While most states only have one state fish, Alabama has one for fresh water and salt water. Fresh water is any body of water that contains less than .05% salt, while saltwater must contain more than 3% salt. Due to Alabama being next to The Gulf of Mexico, it also provides anglers the chance to catch some saltwater fish.

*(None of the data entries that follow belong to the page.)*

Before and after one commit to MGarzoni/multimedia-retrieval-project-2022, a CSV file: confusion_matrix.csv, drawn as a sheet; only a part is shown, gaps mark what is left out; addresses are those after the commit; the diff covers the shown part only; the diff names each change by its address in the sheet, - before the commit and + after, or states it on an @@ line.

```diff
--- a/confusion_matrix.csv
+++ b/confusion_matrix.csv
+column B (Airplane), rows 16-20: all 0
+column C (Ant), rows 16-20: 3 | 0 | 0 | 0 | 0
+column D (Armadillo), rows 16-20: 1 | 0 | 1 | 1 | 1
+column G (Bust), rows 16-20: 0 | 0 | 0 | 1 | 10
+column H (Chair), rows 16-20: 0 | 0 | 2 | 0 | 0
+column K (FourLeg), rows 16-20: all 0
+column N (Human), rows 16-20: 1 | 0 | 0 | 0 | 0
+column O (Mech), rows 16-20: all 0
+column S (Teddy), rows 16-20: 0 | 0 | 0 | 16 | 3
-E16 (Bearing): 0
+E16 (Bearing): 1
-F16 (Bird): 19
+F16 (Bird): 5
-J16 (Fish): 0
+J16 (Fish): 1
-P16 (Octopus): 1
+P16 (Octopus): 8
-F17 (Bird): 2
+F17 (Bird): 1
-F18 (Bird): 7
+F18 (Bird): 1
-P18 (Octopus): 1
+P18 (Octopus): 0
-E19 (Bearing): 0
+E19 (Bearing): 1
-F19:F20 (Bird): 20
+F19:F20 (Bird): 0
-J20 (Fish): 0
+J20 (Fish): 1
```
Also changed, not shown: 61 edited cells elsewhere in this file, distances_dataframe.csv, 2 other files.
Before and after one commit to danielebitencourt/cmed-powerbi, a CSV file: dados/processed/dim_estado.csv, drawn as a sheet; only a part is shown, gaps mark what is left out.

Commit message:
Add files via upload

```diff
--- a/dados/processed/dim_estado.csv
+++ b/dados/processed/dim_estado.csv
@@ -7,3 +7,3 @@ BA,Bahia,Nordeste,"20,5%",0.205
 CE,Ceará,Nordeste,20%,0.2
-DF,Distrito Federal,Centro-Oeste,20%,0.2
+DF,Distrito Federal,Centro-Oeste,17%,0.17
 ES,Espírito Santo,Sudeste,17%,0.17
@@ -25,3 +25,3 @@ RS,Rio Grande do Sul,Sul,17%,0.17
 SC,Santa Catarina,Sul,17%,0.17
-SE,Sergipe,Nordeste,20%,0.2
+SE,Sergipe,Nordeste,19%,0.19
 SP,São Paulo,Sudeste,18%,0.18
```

That being said, if you’re interested in learning about Alabama’s state fishes, you’re in luck! Below, we’ll give you a detailed breakdown of the two species and where to find them this summer.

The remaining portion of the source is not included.